[Skip to Content]
Access to paid content on this site is currently suspended due to excessive activity being detected from your IP address 54.197.124.106. Please contact the publisher to request reinstatement.
[Skip to Content Landing]
Article
March 15, 1952

FROSTBITE

JAMA. 1952;148(11):940-941. doi:10.1001/jama.1952.02930110062015
Abstract

While frostbite occurs only sporadically in civilian populations, it is a major cause of disability among military personnel in temperate and arctic climates or at high altitudes. During World War II it incapacitated several hundred thousand men in various armies, and in the Korean conflict it has produced over 5,000 United Nations casualties. As a consequence, research on the problem has been accelerated, and a variety of methods of treatment, both new and old, have been subjected to controlled testing. While the results have not always been conclusive, they have forced a reversal of opinion on at least one time-honored principle of treatment and have indicated that several additional therapeutic measures may have some value.

Opinion has been reversed with respect to the relative merits of slow and rapid thawing of the frozen part. Until recently, custom sanctioned slow thawing, presumably because this produces less pain than rapid thawing.
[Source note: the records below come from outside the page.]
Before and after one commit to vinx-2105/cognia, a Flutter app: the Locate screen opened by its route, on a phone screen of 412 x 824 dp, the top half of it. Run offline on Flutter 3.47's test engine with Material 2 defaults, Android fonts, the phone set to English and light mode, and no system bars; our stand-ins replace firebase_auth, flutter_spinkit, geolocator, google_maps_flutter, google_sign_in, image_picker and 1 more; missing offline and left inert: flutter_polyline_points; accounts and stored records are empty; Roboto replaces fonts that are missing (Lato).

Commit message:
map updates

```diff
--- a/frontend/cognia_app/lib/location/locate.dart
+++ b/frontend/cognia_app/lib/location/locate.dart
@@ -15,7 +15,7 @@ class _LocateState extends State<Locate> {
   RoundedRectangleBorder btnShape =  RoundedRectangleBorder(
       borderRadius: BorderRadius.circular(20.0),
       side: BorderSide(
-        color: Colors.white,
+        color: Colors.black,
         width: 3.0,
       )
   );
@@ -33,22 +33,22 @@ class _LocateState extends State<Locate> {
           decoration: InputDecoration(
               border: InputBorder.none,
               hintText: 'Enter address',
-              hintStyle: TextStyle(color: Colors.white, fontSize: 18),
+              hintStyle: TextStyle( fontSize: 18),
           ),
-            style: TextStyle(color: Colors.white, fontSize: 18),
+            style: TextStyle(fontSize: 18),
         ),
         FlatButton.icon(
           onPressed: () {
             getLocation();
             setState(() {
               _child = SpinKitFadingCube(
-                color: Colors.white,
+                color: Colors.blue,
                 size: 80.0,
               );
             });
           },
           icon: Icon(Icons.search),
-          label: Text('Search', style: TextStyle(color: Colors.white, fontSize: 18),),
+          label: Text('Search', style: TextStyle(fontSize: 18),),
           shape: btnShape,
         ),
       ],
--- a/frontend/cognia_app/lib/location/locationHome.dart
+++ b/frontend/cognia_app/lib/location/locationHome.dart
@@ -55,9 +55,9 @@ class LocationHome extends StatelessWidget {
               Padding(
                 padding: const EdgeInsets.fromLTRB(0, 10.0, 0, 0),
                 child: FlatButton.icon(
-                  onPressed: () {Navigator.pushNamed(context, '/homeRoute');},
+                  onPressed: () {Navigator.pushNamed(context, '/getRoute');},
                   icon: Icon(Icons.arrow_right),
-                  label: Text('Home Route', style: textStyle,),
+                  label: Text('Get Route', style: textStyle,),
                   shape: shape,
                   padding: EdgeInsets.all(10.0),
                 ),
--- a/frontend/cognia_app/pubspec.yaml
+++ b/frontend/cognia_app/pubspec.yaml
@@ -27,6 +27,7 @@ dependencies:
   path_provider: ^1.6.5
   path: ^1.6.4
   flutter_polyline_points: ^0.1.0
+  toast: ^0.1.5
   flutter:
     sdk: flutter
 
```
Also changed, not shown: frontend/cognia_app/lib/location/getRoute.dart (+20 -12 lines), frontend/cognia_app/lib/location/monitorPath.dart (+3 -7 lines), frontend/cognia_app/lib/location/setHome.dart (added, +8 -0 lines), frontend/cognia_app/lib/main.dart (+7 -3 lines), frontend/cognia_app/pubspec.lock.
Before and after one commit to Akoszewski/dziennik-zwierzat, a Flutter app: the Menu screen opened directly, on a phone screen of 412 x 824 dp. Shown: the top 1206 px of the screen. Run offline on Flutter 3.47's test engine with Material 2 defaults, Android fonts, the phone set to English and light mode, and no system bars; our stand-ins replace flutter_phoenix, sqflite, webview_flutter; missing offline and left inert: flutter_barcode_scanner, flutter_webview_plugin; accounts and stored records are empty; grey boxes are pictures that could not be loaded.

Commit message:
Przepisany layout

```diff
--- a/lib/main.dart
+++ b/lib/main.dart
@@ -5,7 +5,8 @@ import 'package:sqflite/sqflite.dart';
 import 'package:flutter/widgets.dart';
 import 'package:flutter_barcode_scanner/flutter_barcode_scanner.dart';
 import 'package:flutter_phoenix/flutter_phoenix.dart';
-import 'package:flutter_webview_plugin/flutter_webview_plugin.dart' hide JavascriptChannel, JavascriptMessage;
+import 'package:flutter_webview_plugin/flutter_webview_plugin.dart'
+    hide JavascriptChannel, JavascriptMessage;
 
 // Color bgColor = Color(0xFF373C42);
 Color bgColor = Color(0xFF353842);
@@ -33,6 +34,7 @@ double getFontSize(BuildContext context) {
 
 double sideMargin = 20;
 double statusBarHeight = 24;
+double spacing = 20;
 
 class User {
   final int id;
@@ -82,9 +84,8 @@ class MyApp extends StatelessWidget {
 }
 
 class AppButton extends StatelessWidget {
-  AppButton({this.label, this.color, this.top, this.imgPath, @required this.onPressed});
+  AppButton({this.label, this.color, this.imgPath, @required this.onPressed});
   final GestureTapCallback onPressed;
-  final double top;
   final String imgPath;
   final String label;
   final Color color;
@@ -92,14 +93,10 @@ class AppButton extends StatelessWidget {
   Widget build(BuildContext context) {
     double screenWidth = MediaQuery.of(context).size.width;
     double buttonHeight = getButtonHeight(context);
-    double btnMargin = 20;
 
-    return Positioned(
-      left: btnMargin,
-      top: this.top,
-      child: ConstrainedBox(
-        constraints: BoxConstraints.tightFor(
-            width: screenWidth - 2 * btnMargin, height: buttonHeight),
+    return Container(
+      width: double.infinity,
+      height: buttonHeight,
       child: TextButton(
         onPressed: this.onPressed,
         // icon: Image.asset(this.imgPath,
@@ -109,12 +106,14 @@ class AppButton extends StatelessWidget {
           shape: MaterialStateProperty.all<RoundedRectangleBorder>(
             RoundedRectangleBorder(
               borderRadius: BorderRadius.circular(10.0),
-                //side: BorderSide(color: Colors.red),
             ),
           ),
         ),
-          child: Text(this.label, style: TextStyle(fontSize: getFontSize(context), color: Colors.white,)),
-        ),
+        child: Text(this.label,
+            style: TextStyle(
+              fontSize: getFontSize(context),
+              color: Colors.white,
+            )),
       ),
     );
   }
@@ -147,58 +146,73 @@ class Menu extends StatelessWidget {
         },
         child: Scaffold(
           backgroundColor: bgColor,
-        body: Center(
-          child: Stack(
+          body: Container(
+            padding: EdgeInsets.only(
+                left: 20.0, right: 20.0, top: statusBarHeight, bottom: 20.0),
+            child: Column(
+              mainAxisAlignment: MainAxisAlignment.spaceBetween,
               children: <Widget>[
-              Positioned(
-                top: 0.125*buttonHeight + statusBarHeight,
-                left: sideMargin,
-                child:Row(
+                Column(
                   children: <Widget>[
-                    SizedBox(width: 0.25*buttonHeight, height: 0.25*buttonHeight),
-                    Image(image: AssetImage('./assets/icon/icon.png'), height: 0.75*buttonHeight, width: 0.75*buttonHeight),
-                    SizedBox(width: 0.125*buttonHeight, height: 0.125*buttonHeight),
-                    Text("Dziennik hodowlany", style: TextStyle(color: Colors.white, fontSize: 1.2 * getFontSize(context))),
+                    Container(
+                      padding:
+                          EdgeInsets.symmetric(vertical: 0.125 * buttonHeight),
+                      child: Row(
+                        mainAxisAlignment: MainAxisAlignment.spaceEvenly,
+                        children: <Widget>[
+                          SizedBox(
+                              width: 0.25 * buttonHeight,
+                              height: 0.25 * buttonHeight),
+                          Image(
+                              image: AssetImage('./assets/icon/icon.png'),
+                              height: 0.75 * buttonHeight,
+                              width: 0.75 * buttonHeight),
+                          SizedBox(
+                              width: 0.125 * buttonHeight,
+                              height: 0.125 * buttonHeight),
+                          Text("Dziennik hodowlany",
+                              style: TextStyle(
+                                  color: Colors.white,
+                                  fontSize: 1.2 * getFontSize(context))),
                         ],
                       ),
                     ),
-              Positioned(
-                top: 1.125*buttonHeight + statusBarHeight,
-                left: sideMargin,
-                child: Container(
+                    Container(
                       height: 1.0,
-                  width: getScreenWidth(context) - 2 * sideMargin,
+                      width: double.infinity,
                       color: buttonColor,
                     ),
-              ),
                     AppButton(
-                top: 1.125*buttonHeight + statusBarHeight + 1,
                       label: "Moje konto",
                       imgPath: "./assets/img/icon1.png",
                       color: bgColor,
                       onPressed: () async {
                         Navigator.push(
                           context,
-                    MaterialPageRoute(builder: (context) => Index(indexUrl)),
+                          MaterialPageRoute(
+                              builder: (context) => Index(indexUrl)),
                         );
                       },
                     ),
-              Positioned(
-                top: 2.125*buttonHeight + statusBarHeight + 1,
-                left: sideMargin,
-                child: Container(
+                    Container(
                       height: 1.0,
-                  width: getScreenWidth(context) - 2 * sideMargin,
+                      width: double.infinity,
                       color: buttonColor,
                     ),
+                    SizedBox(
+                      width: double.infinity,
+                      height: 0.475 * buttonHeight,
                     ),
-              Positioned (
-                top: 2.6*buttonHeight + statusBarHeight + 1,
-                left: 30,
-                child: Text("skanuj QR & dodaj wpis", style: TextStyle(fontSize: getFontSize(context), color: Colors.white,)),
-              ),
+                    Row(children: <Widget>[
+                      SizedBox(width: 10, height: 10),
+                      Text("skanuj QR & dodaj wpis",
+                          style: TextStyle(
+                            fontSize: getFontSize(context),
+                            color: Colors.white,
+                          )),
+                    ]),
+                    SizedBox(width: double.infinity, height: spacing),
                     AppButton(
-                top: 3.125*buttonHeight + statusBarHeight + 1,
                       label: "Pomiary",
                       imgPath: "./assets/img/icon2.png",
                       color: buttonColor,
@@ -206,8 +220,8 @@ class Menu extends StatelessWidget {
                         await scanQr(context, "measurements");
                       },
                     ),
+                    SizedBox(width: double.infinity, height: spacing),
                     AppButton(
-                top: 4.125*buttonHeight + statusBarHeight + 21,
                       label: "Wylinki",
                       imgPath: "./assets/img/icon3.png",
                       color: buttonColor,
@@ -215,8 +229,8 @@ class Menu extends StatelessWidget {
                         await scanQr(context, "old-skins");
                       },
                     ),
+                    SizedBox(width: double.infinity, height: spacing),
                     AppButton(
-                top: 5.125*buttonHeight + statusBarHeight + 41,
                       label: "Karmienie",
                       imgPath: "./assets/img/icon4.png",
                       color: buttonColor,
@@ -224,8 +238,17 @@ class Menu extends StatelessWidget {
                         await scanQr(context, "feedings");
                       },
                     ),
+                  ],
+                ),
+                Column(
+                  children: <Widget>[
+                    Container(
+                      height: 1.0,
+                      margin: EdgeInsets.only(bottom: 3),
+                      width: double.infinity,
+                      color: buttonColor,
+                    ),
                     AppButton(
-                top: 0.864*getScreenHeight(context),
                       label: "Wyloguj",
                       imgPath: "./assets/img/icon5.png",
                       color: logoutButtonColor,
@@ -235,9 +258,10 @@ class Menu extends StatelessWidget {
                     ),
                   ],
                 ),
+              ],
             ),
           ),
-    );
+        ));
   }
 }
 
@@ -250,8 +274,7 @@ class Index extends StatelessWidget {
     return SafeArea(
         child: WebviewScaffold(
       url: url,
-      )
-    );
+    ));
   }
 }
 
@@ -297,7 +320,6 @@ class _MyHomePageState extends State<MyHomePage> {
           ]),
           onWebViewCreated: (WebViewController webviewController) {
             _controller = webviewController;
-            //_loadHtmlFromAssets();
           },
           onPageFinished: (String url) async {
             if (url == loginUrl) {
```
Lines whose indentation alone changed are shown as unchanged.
Controlled

First Page Preview View Large
First page PDF preview
First page PDF preview
×